Source: From “The Digital Divide Infographic” published in the Fall, 2011 issue of Policy Priorities,17(3) online at http://www.ascd.org/publications/newsletters/policy-priorities/vol17/num03/The-Digital-Divide.aspx. © 2011 ASCD. Reprinted with permission. Visit ASCD at www.ascd.org

Source: From “The Digital Divide Infographic” published in the Fall, 2011 issue of Policy Priorities,17(3) online at http://www.ascd.org/publications/newsletters/policy-priorities/vol17/num03/The-Digital-Divide.aspx. © 2011 ASCD. Reprinted with permission. Visit ASCD at www.ascd.org

According to the Saint Paul Public Libraries, 22 percent of all households in Saint Paul have no internet service.

Think about that for a minute. Nearly a quarter of the city’s families are without meaningful access to the information superhighway.

For many, that means an inability to accomplish simple tasks such as responding to online job postings, following their children’s progress at school, or paying bills and engaging in other important financial transactions. For students, it means not having access to information they may need to properly complete an assignment or perform necessary research for a school project.

How can we close the achievement gap when the digital divide continues to widen?

To deal with this lack of access, people gravitate to free Wi-Fi hotspots offered by our public libraries or made available by businesses as a convenience to their customers. While such options are better than nothing, having to trek back and forth from one’s home whenever one needs an internet connection hearkens back to a century ago when people had to depend on the corner drug store for a phone connection.

Is that the best we can do in the 21st Century?

After all, libraries and businesses are seldom open 24/7, and using a pubic internet connection for transmitting information increases the risks of data breaches and identity fraud. In addition, wireless connectivity seldom offers as much bandwidth as possible with a hardwired fiber connection, which means valuable time is wasted waiting for documents or data to upload or download.

We can do better.

High speed, affordable internet connectivity must be treated as a necessity rather than viewed as a luxury, much like the electricity we depend on to light our homes or the water that flows through the city’s pipes.

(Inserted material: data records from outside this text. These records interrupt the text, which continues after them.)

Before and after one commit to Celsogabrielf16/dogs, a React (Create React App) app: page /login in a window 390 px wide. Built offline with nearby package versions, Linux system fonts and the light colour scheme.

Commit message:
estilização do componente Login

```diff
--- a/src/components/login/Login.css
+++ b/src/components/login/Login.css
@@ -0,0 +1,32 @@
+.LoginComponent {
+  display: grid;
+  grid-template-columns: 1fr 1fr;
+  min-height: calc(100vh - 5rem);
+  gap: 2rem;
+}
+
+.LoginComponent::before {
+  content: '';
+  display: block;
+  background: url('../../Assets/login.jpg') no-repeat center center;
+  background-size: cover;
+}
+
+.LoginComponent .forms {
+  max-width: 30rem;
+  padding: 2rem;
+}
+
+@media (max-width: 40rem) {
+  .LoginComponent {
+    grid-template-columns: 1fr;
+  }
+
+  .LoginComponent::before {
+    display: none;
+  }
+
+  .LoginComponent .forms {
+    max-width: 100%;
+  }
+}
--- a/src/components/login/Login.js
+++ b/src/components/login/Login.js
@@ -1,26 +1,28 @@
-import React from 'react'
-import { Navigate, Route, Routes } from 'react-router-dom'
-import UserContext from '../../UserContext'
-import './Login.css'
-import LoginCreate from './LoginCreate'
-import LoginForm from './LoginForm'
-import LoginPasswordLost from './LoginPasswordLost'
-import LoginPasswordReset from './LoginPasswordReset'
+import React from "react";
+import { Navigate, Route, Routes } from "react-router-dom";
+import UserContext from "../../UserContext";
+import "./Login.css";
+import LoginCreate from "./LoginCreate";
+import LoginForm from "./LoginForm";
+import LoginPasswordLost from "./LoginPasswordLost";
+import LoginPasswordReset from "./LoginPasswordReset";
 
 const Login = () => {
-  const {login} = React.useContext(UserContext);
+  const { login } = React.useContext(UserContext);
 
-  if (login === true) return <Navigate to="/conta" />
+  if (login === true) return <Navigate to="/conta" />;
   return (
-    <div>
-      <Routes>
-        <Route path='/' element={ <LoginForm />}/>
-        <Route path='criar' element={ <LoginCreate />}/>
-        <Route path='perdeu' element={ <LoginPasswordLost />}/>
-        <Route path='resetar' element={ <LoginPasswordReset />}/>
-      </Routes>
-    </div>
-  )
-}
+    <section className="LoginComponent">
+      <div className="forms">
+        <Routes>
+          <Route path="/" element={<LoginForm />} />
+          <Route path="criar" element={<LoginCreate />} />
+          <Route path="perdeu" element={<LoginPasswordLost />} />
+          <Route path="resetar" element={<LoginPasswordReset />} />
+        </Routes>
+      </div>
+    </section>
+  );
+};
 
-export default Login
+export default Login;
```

Before the development of a modern water supply system, one might have to walk several miles just to reach the nearest well. Those without reliable internet access face similar challenges: having to travel several miles from home just to connect to the Internet.

While people will continue to cope with such inconveniences as best as they can, limiting anyone’s access to an affordable, high-speed internet connection robs them of the ability to fully engage and participate in our economy and in our democracy.

With a citywide fiber network as a publicly-owned asset, we can all work together to eliminate the digital divide here in Saint Paul.